Helping students exposed to upsetting content

Students may find things they never intended to look at. If your students have been exposed to upsetting content it can hard to know how to help. Netsafe has developed the following advice to guide you through this difficult situation.

What to do if a student is exposed to upsetting content

Regardless of whether students have seen a video, an image or heard about it second-hand, young people may experience emotional distress given the nature of this content. If a student comes to you about something they have seen online, the most important thing you can do is take what they are saying seriously. The other things to do are:

  • Try not to assign blame about how they came across the material
  • Reassure them that it isn’t their fault
  • Don’t trivialise what they have seen by saying that the material may not be real (it is important to deal with their feelings first)
  • Provide comfort and assurance
  • Normalise their response, e.g., ‘It’s normal to be scared/angry/upset/confused’
  • Don’t overreact by taking away the technology – this will make them less likely to talk to you if something else happens and it can make them feel like they are to blame
  • Make sure that they know you are glad that they came to you about it.
What’s Netsafe’s advice to schools if students see upsetting content
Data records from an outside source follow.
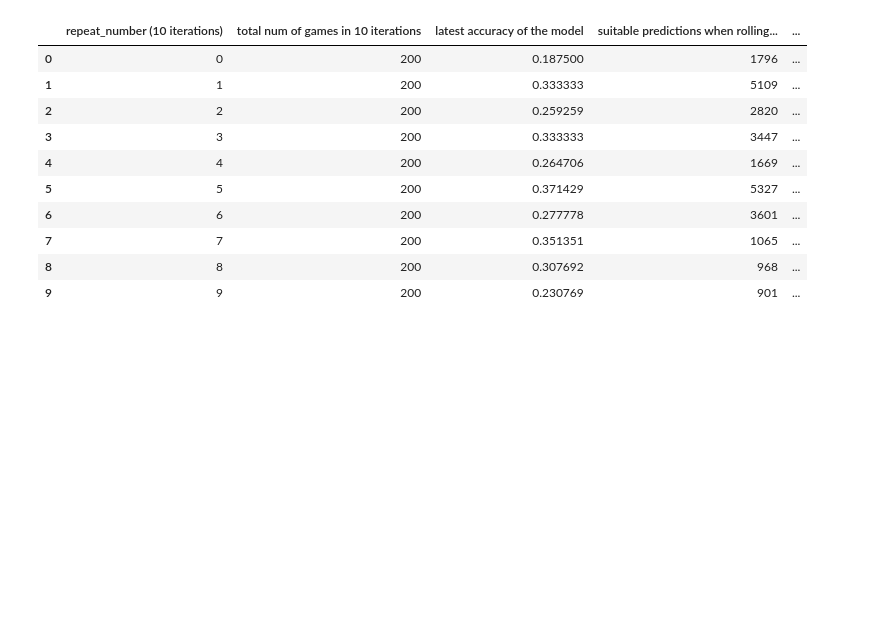
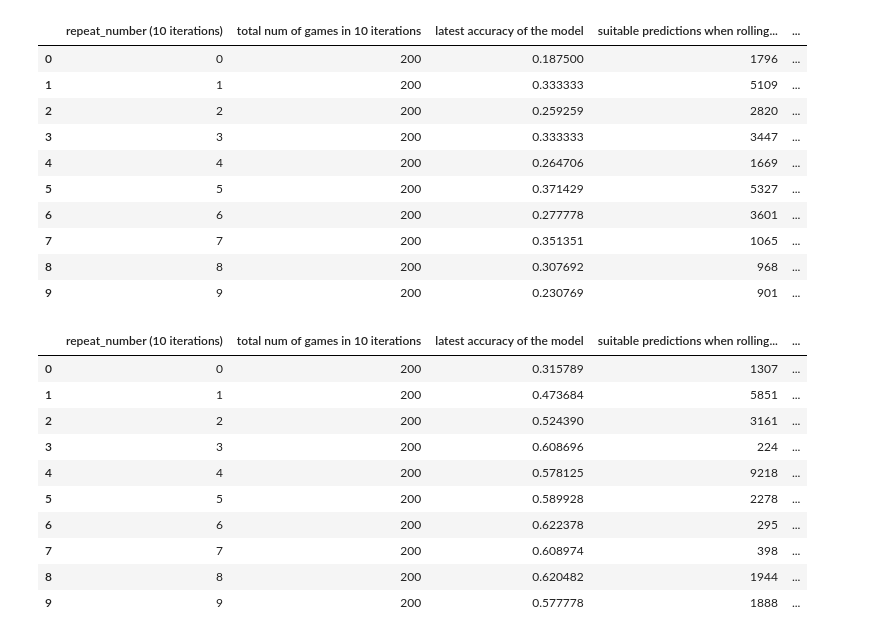
Before and after one commit to oxanaRC/CE888, a Jupyter notebook: Project3/my_project_code.ipynb, the cells around one changed output. Cells and saved outputs as stored; diff of their text form; code cells hidden in the pictures; blank space fills up the shorter version.

```diff
--- a/Project3/my_project_code.ipynb
+++ b/Project3/my_project_code.ipynb
@@ -769,3 +796,19 @@ display(df_exp6)
 | 7 | 7 | 200 | 0.351351 | 1065 | ... |
 | 8 | 8 | 200 | 0.307692 | 968 | ... |
 | 9 | 9 | 200 | 0.230769 | 901 | ... |
+# %%
+#experiment 7 (duplicate states in the dataset were not deleted) - same set up as experiment 4
+df_exp7=df_results
+display(df_exp7)
+# %% [output]
+|  | repeat_number (10 iterations) | total num of games in 10 iterations | latest accuracy of the model | suitable predictions when rolling... | ... |
+| 0 | 0 | 200 | 0.315789 | 1307 | ... |
+| 1 | 1 | 200 | 0.473684 | 5851 | ... |
+| 2 | 2 | 200 | 0.524390 | 3161 | ... |
+| 3 | 3 | 200 | 0.608696 | 224 | ... |
+| 4 | 4 | 200 | 0.578125 | 9218 | ... |
+| 5 | 5 | 200 | 0.589928 | 2278 | ... |
+| 6 | 6 | 200 | 0.622378 | 295 | ... |
+| 7 | 7 | 200 | 0.608974 | 398 | ... |
+| 8 | 8 | 200 | 0.620482 | 1944 | ... |
+| 9 | 9 | 200 | 0.577778 | 1888 | ... |
```
Also changed, not shown: parts of 2 cells of this notebook.
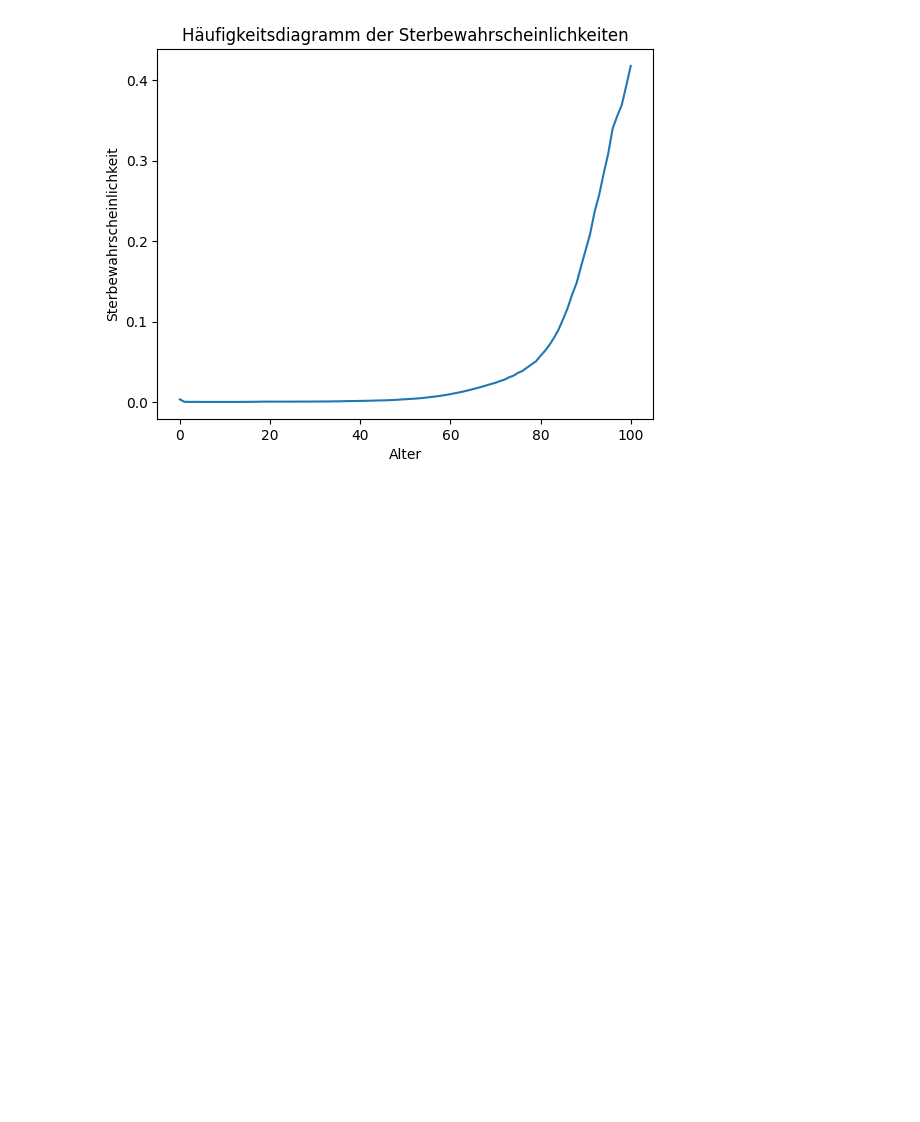
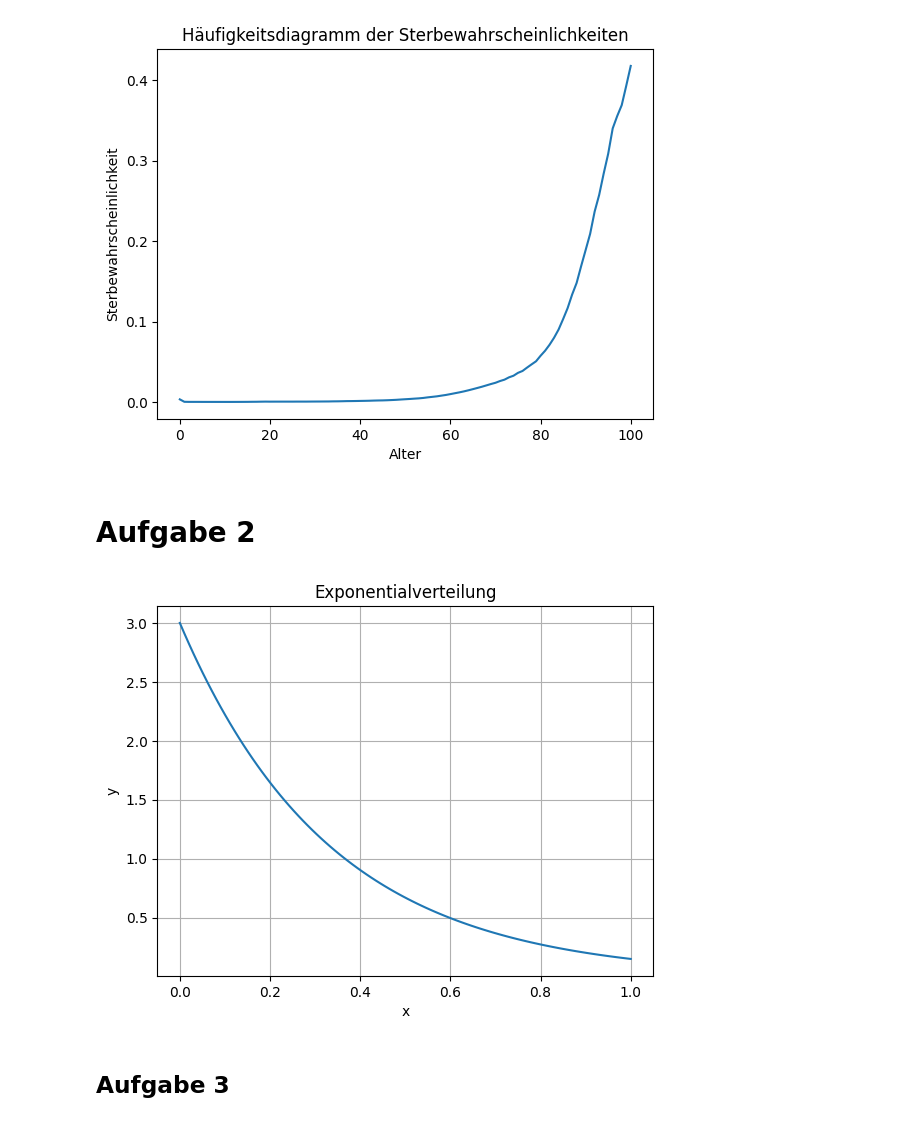
Before and after one commit to tombk556/Mathematische-Stochastische-Modelle-und-MC-Simulationen, a Jupyter notebook: Übung 5/übung5.ipynb, the cells around one changed output. Cells and saved outputs as stored; diff of their text form; code cells hidden in the pictures; blank space fills up the shorter version.

```diff
--- a/Übung 5/übung5.ipynb
+++ b/Übung 5/übung5.ipynb
@@ -117,3 +119,26 @@ plt.title('Häufigkeitsdiagramm der Sterbewahrscheinlichkeiten')
 plt.show()
 # %% [output]
 [figure]
+# %% [markdown]
+# Aufgabe 2
+# %%
+def exponential_verteilung(x, lamb):
+    if x >= 0:
+        return lamb * np.exp(-lamb*x)
+    else:
+        raise ValueError("Only values greater or equal zero")
+
+lamb = 3
+x_values = np.linspace(0, 1, 100)
+y_values = [exponential_verteilung(x, lamb) for x in x_values]
+# %%
+plt.plot(x_values, y_values)
+plt.xlabel("x")
+plt.ylabel("y")
+plt.grid(True)
+plt.title("Exponentialverteilung")
+plt.show()
+# %% [output]
+[figure, added]
+# %% [markdown]
+## Aufgabe 3
```
Also changed, not shown: parts of 1 cell of this notebook.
As a school, our best advice is to make sure that your students are supported and have avenues to talk about how this content may be affecting them. If young people are expressing feelings about self-harm or suicide then this should be followed up with appropriate mental health support. 

 If students do come across content, we’d strongly encourage you to report it to the social media site or website that it’s on, and to report it to Netsafe. Where the content is reported to us, we may be able to assist in having the content flagged and addressed more quickly.  

 It may be appropriate to involve other members of your school community and let them know about what’s happened, such as guidance counsellors, your Board of Trustees, or even parents and whānau, if this has been affecting a lot of students or has caused considerable distress for students.

Netsafe resources

Netsafe’s Responding to Digital Incidents Guide can help you find the appropriate response for your school’s circumstances. If you decide that it’s appropriate to reach out to parents and whānau, or if parents or whānau approach the school about the video, Netsafe has several helpful resources: 

  • Our page on helping young people exposed to upsetting content can help whānau navigate conversations with their young people 
  • Our Online Safety Parent Toolkit is a wider framework for helping parents navigate online safety with their young people  
  • For some whānau, parental controls may be an appropriate solution to help filter out graphic content  
  • If students would like further support they can contact Youthline on free text 234 or call 0800 376 633 

Netsafe can also provide advice for any students or whānau who are concerned about this video.